Stakeholders to discuss potential decline in Fer-de-Lance population

Concerns have been expressed by a community group regarding encounters with the Bothrops caribbaeus or Fer-de-Lance, where it is believed that there is a potential decline in the species’ population.

On further observations by the Forestry Department, the Saint Lucia National Trust (SLNT) has agreed to embark on a process to ensure that this specie is adequately researched and managed.

Accordingly, this initiative commenced with the undertaking of preliminary research in the form a survey in targeted communities by the Forestry Department and the conducting of several expert interviews which were done by the SLNT and the Durrell Wildlife Conservation Trust.

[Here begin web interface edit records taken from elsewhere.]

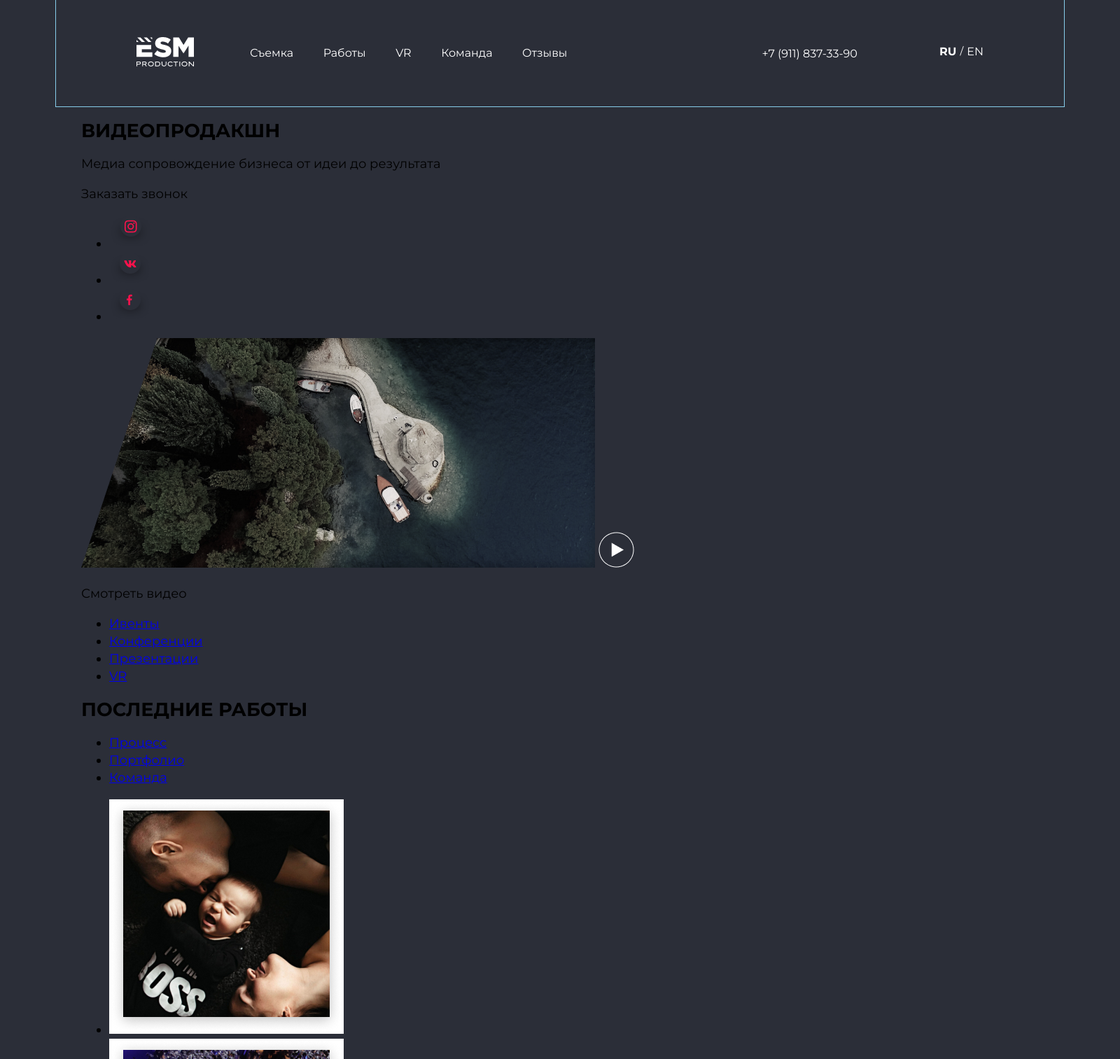
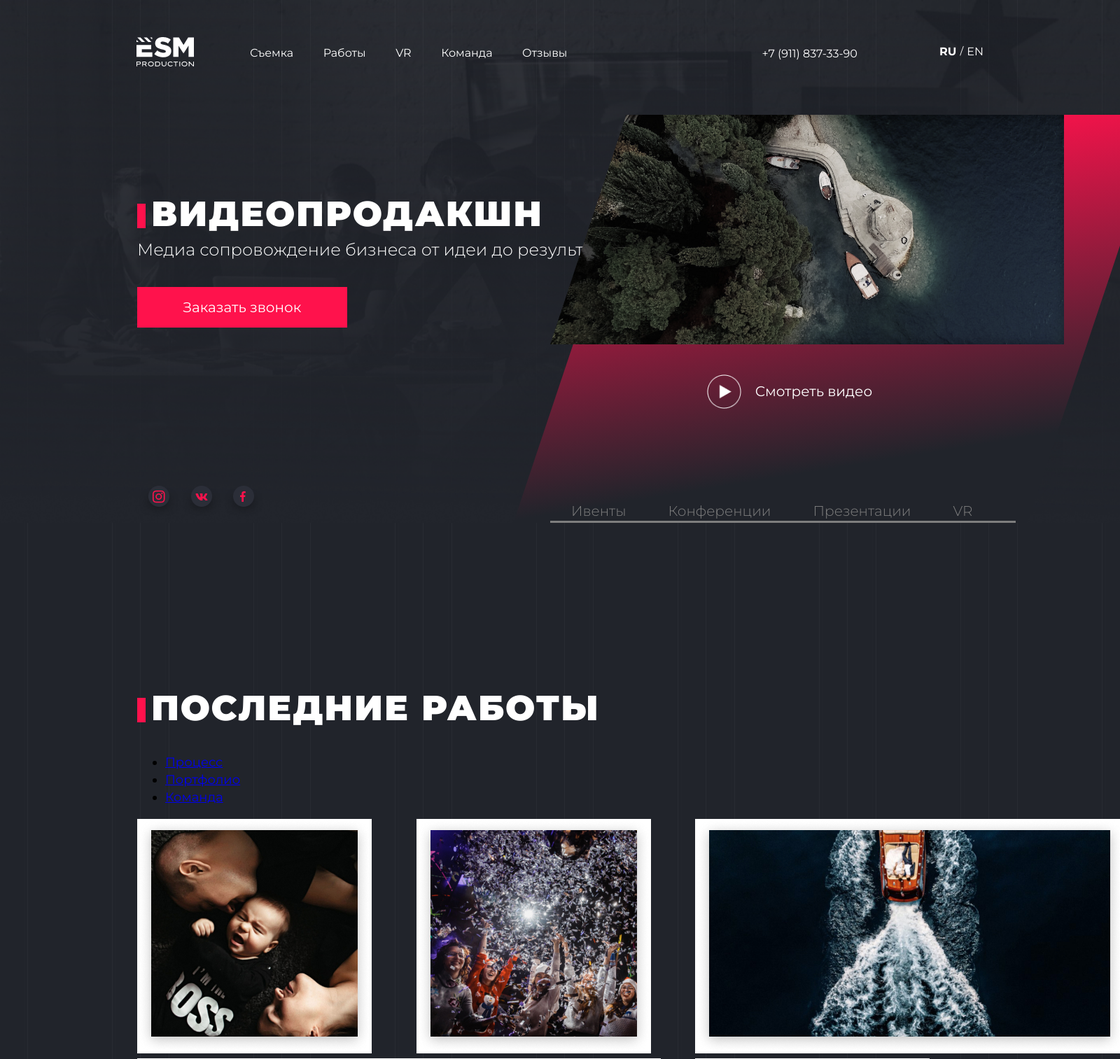
Before and after one commit to AngryFennec/esm, a PHP site: page / in a window 1600 px wide; the page is wider, and only the part inside the window is pictured. Shown: the top 1513 px of that part at 70% size. Run offline with PHP 8.4, Linux system fonts and the light colour scheme; style sheets or scripts are compiled from the project's sources.

Commit message:
блок промо

```diff
--- a/src/index.html
+++ b/src/index.html
@@ -32,12 +32,12 @@
         </ul>
     </nav>
   </header>
-  <div class="container">
-    <section class="promo">
+  <section class="promo">
+    <div class="container">
       <div class="promo__info-block">
           <h2 class="promo__header h2 h2--big">ВИДЕОПРОДАКШН</h2>
           <p class="promo__description">Медиа сопровождение бизнеса от идеи до результата</p>
-          <a class="promo__button button">Заказать звонок</a>
+          <a class="promo__button button" href="#">Заказать звонок</a>
           <ul class="promo__social-list social-list">
             <li class="social-list__item"><a href="#"><img src="img/insta-logo.png" alt="instagram-link"></a></li>
             <li class="social-list__item"><a href="#"><img src="img/vk-logo.png" alt="vk-link"></a></li>
@@ -47,8 +47,10 @@
       <div class="promo__video-block">
         <img src="img/skin.png" alt="video" class="promo__video-skin">
         <iframe src="" frameborder="0" class="visually-hidden"></iframe>
-        <img src="img/play.png" alt="play video button">
-        <p class="promo__video-action">Смотреть видео</p>
+        <div class="promo__play-block">
+          <img src="img/play.png" alt="play video button">
+          <p class="promo__video-action">Смотреть видео</p>
+        </div>
         <ul class="promo__video-categories">
           <li class="promo__video-category"><a href="#">Ивенты</a></li>
           <li class="promo__video-category"><a href="#">Конференции</a></li>
@@ -56,7 +58,10 @@
           <li class="promo__video-category"><a href="#">VR</a></li>
         </ul>
       </div>
-    </section>
+    </div>
+  </section>
+  <div class="container">
+
     <section class="works">
       <h2 class="works__header h2">ПОСЛЕДНИЕ РАБОТЫ</h2>
       <ul class="works__menu other-links">
--- /dev/null
+++ b/src/sass/blocks/button.scss
@@ -0,0 +1,15 @@
+.button {
+    background-color: $red;
+    color: $white;
+    display: inline-block;
+    text-decoration: none;
+    font-family: 'Montserrat';
+    font-style: normal;
+    font-weight: normal;
+    font-size: 20px;
+    line-height: 94%;
+    border: none;
+    padding: 20px 0;
+    text-align: center;
+    width: 300px;
+}
--- a/src/sass/blocks/container.scss
+++ b/src/sass/blocks/container.scss
@@ -1,7 +1,7 @@
 .container {
   box-sizing: border-box;
   width: 100%;
-  max-width: $desktop-large-width;
+  max-width: $content-width;
   padding: 0 $desktop-padding;
   margin: 0 auto;
 
--- /dev/null
+++ b/src/sass/blocks/h2.scss
@@ -0,0 +1,22 @@
+h2 {
+    font-family: 'Montserrat';
+    font-style: normal;
+    font-weight: 900;
+    font-size: 50px;
+    line-height: 94%;
+    letter-spacing: 0.04em;
+    color: $white;
+    position: relative;
+    padding-left: 20px;
+    text-transform: uppercase;
+
+    &::before {
+        content:"";
+        position: absolute;
+        left: 0;
+        top: 9px;
+        width: 12px;
+        height: 35px;
+        background-color: $red;
+    }
+}
--- a/src/sass/blocks/header.scss
+++ b/src/sass/blocks/header.scss
@@ -4,12 +4,11 @@
 }
 
 .header__navigation {
-    outline: 1px solid skyblue;
     box-sizing: border-box;
     display: flex;
     width: 100%;
     max-width: 1440px;
-    padding: 50px 115px;
+    padding: 50px 115px 62px 115px;
     margin: 0 auto;
     align-items: center;
 }
--- /dev/null
+++ b/src/sass/blocks/promo.scss
@@ -0,0 +1,105 @@
+.promo {
+    padding-top: 164px;
+    margin-top: -164px;
+    position: relative;
+
+    &::before {
+        content: "";
+        position: absolute;
+        width: 100%;
+        height: 100%;
+        top: 0;
+        left: 0;
+        background: url('../img/promo-back.png') no-repeat 0 0;
+        background-size: cover;
+        z-index: -2;
+    }
+
+}
+
+.promo .container{
+    color: $white;
+    display: flex;
+
+}
+
+.promo__description {
+    font-style: normal;
+    font-weight: 300;
+    font-size: 24px;
+    line-height: 94%;
+    margin-top: 17px;
+    margin-bottom: 41px;
+}
+
+.promo__info-block,
+.promo__video-block {
+    display: flex;
+    flex-direction: column;
+}
+
+.promo__video-block {
+    position: relative;
+    margin-left: -90px;
+
+    &::after {
+        content: "";
+        position: absolute;
+        left: 45px;
+        top: 0;
+        right: -45px;
+        height: 100%;
+        background: linear-gradient(170.27deg, #FF124C 9.84%, $background 81.72%);
+        transform: skew(-18.5deg);
+        z-index: -1;
+    }
+}
+
+.promo__play-block {
+    display: flex;
+    justify-content: center;
+    margin-top: 43px;
+
+    & img {
+        width: 49px;
+        height: 49px;
+        margin-right: 20px;
+        margin-left: -50px;
+    }
+
+    & p{
+        font-family: 'Montserrat';
+        font-style: normal;
+        font-weight: normal;
+        font-size: 20px;
+        line-height: 94%;
+        margin-top: 15px;
+    }
+}
+
+.promo__video-categories {
+    display: flex;
+    border-bottom: 3px solid $promo-border;
+    list-style: none;
+    margin: 130px 0 0 0;
+    padding: 0;
+    max-width: 665px;
+
+}
+
+.promo__video-category a {
+    text-decoration: none;
+    font-family: 'Montserrat';
+    font-style: normal;
+    font-weight: 300;
+    font-size: 20px;
+    line-height: 94%;
+    color: $promo-border;
+    padding: 0 30px;
+}
+
+.promo__header {
+    margin-top: 118px;
+    margin-bottom: 0px;
+    margin-right: 100px;
+}
--- /dev/null
+++ b/src/sass/blocks/social-list.scss
@@ -0,0 +1,7 @@
+.social-list {
+    display: flex;
+    list-style: none;
+    padding: 0;
+    margin: auto 0 0 0;
+
+}
--- /dev/null
+++ b/src/sass/blocks/works.scss
@@ -0,0 +1,15 @@
+.works {
+    padding-top: 200px;
+}
+
+.works__list {
+    display: flex;
+    flex-wrap: wrap;
+    list-style: none;
+    padding: 0;
+    margin: 0;
+
+    & li {
+        width: 33%;
+    }
+}
--- a/src/sass/global/scaffolding.scss
+++ b/src/sass/global/scaffolding.scss
@@ -10,5 +10,7 @@
 }
 
 body {
-  background: $background;
+  background: url('../img/back.jpg');
+  position: relative;
+  z-index: -4;
 }
--- a/src/sass/style.scss
+++ b/src/sass/style.scss
@@ -14,3 +14,9 @@
 @import "blocks/page-body";
 @import "blocks/container";
 @import "blocks/header";
+@import "blocks/h2";
+@import "blocks/promo";
+@import "blocks/button";
+@import "blocks/social-list";
+@import "blocks/works";
+@import "blocks/other-links";
--- a/src/sass/variables.scss
+++ b/src/sass/variables.scss
@@ -19,5 +19,7 @@ $font-family: "Montserrat", $reserve-font-family;
 
 $style-change-duration: 0.2s;
 
-$background: #2B2E38;
+$background: #21242B;
 $white: #ffffff;
+$red: #FF124C;
+$promo-border: #7E7E7E;
```
Also changed, not shown: src/img/back.jpg (added), src/img/promo-back.png (added), src/sass/blocks/other-links.scss (added).
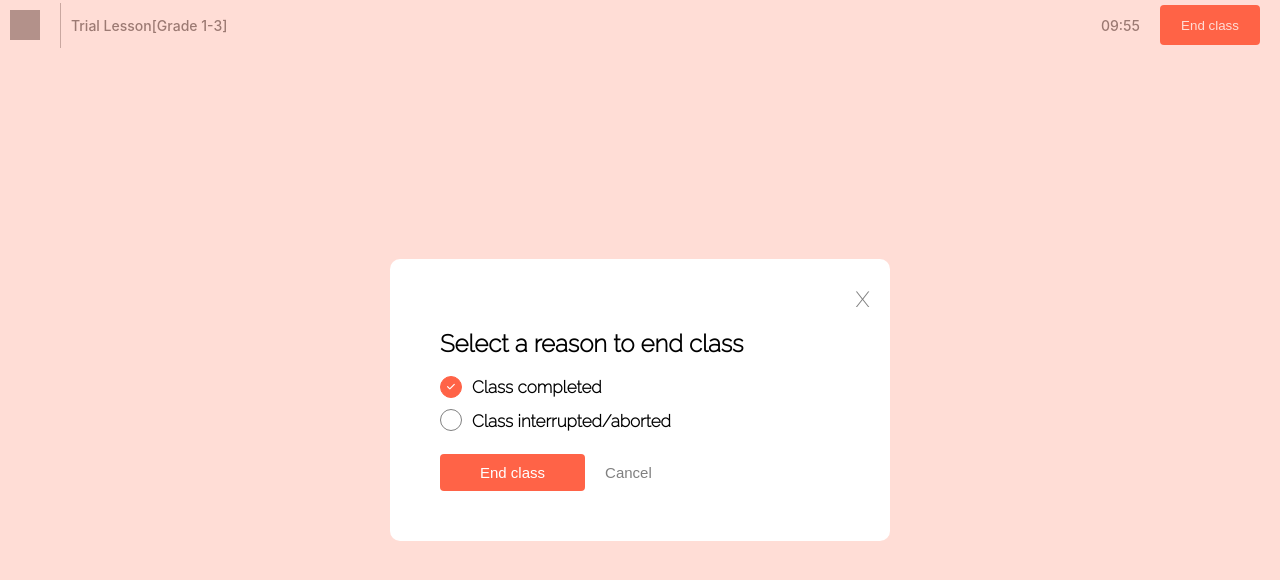
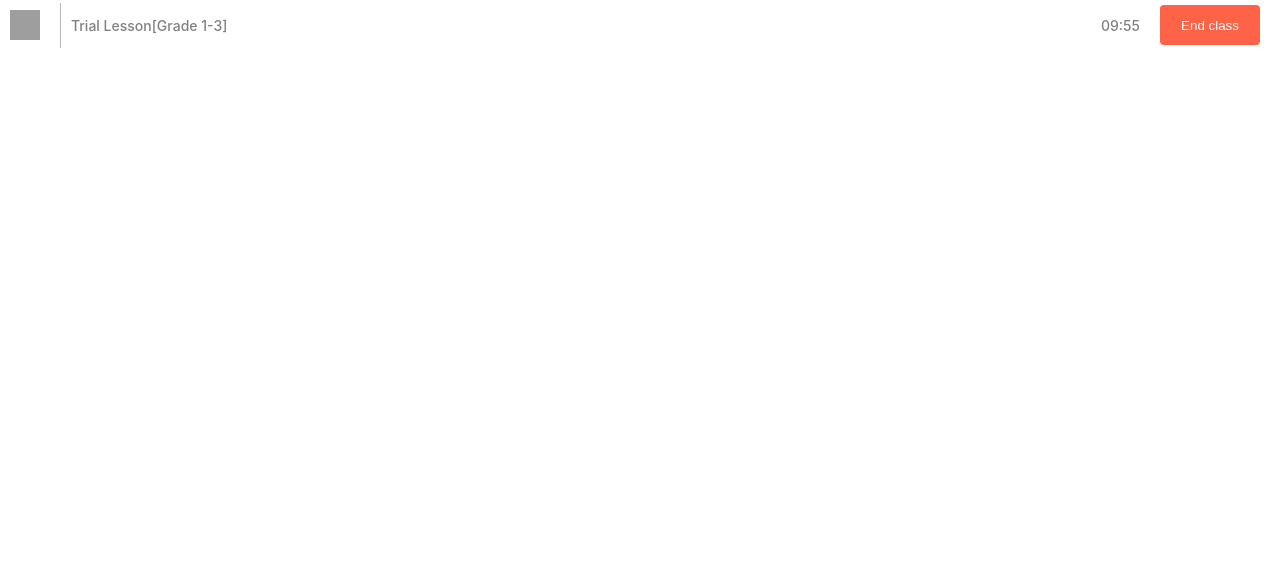
Before and after one commit to manwindersingh1712/codingal_, a React (Create React App) app: page / in a window 1280 px wide. Shown: the top 580 px of the page. Built offline with nearby package versions, Linux system fonts and the light colour scheme; grey boxes are pictures that could not be loaded.

Commit message:
updated minor issues

```diff
--- a/src/App.js
+++ b/src/App.js
@@ -9,7 +9,7 @@ class App extends React.Component {
     this.state = {
       min: 10,
       sec: 0,
-      show: true,
+      show: false,
     };
   }
   setTime = ({ min, sec }) => {
--- a/src/Components/modal.js
+++ b/src/Components/modal.js
@@ -6,7 +6,7 @@ class Modal extends React.Component {
     super(props);
     this.state = {
       reason: "completed",
-      int_reason: "no_student",
+      int_reason: "i_disconnect",
       other: "",
     };
   }
@@ -31,7 +31,9 @@ class Modal extends React.Component {
           >
             x
           </div>
-          <h2>Select a reason to end class</h2>
+          <h2>
+            <strong>Select a reason to end class</strong>
+          </h2>
           <div className="reasons">
             <label for="completed">
               <input
@@ -65,8 +67,7 @@ class Modal extends React.Component {
               Class interrupted/aborted
             </label>
 
-            {this.state.reason === "interrupted" && (
-              <ul>
+            <ul className={this.state.reason === "interrupted" && "active"}>
               <label for="no_student">
                 <input
                   type="radio"
@@ -74,7 +75,6 @@ class Modal extends React.Component {
                   name="int_reason"
                   value="no_student"
                   onChange={this.onChange}
-                    defaultChecked="true"
                 />
                 <span id="custom_radio">
                   <i className="fas fa-check"></i>
@@ -114,6 +114,7 @@ class Modal extends React.Component {
                   name="int_reason"
                   value="i_disconnect"
                   onChange={this.onChange}
+                  defaultChecked="true"
                 />
                 <span id="custom_radio">
                   <i className="fas fa-check"></i>
@@ -135,16 +136,13 @@ class Modal extends React.Component {
               </label>
 
               <textarea
-                  className={
-                    this.state.int_reason === "other_reason" && "active"
-                  }
+                className={this.state.int_reason === "other_reason" && "active"}
                 name="other"
                 value={this.state.other}
                 onChange={this.onChange}
                 placeholder="Type here"
               ></textarea>
             </ul>
-            )}
           </div>
           <button onClick={this.onEnd} className="end">
             End class
--- a/src/utils/css/modal.css
+++ b/src/utils/css/modal.css
@@ -30,7 +30,7 @@
 }
 
 .modal_container .container h2 {
-  font-weight: 600;
+  font-weight: 900;
 }
 
 /* radio buttons */
@@ -56,7 +56,7 @@
 
 .modal_container textarea.active {
   display: block;
-  animation: slide 300ms linear 0s forwards;
+  animation: slide 300ms forwards;
 }
 @keyframes slide {
   0% {
@@ -68,15 +68,18 @@
 }
 .modal_container .reasons {
   display: grid;
-  grid-gap: 10px;
+  grid-gap: 15px;
 }
 
 .modal_container ul {
+  display: none;
   margin: 0;
   padding-left: 20px;
+  grid-gap: 15px;
+}
+
+.modal_container ul.active {
   display: grid;
-  grid-gap: 10px;
-  transition: all 300ms ease-in-out;
 }
 
 /* end button */
```
Lines whose indentation alone changed are shown as unchanged.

The results from these exercises will feed into the Management Plan that is being developed for the conservation of the Fer-de-Lance.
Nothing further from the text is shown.